The Pompeii of palaeontology. Aaron Hunter, Author provided<h2></h2><p>Although starfish might appear very robust animals, they are typically made up of lots of hard parts attached by ligaments and soft tissue which, upon death, quickly degrade. This means we rely on places like the Fezouata formations to provide snapshots of their evolution.</p><p>The starfish fossil record is patchy, especially at the critical time when many of these animal groups first appeared. Sorting out how each of the various types of ancient starfish relate to each other is like putting a puzzle together when many of the parts are missing.</p><h2>The Oldest Starfish</h2><p><em><a href="https://www.biorxiv.org/content/10.1101/216101v1.full.pdf" target="_blank" rel="noopener noreferrer">Cantabrigiaster</a></em> is the most primitive starfish-like animal to be discovered in the fossil record. It was discovered in 2003, but it has taken over 17 years to work out its true significance.</p><p>What makes <em>Cantabrigiaster</em> unique is that it lacks almost all the characteristics we find in brittle stars and starfish.</p><p>Starfish and brittle stars belong to the family Asterozoa. Their ancestors, the Somasteroids were especially fragile - before <em>Cantabrigiaster</em> we only had a handful of specimens. The celebrated Moroccan paleontologist Mohamed <a href="https://doi.org/10.1016/j.palaeo.2016.06.041" target="_blank" rel="noopener noreferrer">Ben Moula</a> and his local team was instrumental in discovering <a href="https://www.sciencedirect.com/science/article/abs/pii/S0031018216302334?via%3Dihub" target="_blank" rel="noopener noreferrer">these amazing fossils</a> near the town of Zagora, in Morocco.</p><h2>The Breakthrough</h2><p>Our breakthrough moment came when I compared the arms of <em>Cantabrigiaster</em> with those of modern sea lilles, filter feeders with long feathery arms that tend to be attached to the sea floor by a stem or stalk.</p><p>The striking similarity between these modern filter feeders and the ancient starfish led our team from the University of Cambridge and Harvard University to create a new analysis. We applied a biological model to the features of all the current early Asterozoa fossils in existence, along with a sample of their closest relatives.</p>

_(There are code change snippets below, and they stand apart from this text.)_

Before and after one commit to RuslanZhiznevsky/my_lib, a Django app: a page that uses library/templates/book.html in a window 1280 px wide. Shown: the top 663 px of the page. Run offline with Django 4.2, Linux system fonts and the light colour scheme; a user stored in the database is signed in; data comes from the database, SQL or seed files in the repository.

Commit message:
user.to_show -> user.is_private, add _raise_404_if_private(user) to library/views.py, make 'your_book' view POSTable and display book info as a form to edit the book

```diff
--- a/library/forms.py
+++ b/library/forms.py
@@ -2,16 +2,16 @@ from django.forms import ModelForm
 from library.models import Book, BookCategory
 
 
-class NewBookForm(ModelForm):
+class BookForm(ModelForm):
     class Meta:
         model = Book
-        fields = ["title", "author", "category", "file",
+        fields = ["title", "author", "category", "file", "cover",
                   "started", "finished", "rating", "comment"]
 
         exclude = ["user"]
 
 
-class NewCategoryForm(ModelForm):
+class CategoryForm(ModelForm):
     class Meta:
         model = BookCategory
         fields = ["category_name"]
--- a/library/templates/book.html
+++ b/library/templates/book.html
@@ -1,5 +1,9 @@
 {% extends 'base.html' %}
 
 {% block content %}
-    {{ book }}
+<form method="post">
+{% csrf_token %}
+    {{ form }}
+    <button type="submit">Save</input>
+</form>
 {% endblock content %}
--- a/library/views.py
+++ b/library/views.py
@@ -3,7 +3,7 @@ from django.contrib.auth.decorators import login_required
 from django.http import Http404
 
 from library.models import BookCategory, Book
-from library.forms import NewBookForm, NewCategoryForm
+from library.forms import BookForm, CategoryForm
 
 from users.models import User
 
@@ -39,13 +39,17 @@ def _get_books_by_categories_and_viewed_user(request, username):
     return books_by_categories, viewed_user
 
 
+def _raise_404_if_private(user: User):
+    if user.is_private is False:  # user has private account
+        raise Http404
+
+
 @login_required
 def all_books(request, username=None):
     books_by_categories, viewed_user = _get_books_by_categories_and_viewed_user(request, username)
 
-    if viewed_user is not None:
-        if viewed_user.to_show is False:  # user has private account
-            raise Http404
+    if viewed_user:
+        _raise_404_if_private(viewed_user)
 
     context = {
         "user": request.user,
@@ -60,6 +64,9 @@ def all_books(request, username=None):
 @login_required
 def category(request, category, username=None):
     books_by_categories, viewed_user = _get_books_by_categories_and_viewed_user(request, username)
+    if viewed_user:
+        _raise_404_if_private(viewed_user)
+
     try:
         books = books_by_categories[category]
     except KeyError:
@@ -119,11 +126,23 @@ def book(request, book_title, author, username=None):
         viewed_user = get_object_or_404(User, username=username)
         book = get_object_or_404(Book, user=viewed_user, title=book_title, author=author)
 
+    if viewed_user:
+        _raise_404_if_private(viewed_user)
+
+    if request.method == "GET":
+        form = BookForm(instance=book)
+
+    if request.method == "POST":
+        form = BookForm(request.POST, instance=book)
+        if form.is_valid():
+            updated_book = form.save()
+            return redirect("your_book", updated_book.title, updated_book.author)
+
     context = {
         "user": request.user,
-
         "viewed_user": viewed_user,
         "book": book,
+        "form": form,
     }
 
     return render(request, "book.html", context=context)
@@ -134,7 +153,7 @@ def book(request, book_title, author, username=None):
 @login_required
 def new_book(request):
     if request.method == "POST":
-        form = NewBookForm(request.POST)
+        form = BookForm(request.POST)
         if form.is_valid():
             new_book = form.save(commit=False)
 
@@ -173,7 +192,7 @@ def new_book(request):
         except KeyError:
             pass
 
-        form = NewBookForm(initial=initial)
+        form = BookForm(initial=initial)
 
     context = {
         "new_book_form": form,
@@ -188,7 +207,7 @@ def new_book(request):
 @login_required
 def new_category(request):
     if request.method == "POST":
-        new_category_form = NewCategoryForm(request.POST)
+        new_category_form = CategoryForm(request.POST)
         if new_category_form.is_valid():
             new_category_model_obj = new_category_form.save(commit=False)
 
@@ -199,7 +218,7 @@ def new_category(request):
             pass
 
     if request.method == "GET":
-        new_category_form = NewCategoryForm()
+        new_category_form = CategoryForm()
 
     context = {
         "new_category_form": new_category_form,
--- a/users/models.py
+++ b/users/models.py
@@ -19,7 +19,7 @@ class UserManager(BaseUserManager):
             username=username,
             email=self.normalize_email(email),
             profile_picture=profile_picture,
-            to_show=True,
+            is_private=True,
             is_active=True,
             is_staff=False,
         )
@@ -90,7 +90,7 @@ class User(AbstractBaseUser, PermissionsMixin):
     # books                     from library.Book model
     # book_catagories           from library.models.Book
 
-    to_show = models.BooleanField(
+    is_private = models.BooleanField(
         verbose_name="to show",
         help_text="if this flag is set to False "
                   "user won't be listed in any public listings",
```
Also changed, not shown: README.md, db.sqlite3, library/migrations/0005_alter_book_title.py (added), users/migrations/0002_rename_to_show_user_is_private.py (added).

Cantabrigiaster is the most primitive starfish-like animal to be discovered in the fossil record. Aaron Hunter, Author provided<p>Our results demonstrate <em>Cantabrigiaster</em> is the most primitive of all the Asterozoa, and most likely evolved from ancient animals called crinoids that lived 250 million years before dinosaurs. The five arms of starfish are a relic left over from these ancestors. In the case of <em>Cantabrigiaster</em>, and its starfish descendants, it evolved by flipping upside-down so its arms are face down on the sediment to feed.</p><p>Although we sampled a relatively small numbers of those ancestors, one of the unexpected outcomes was it provided an idea of how they could be related to each other. Paleontologists studying echinoderms are often lost in detail as all the different groups are so radically different from each other, so it is hard to tell which evolved first.</p>
- Biden Reaffirms Commitment to Rejoining Paris Agreement ... ›
- Biden Likely Plans to Cancel Keystone XL Pipeline on Day One ... ›
- Joe Biden Appoints Climate Crisis Team - EcoWatch ›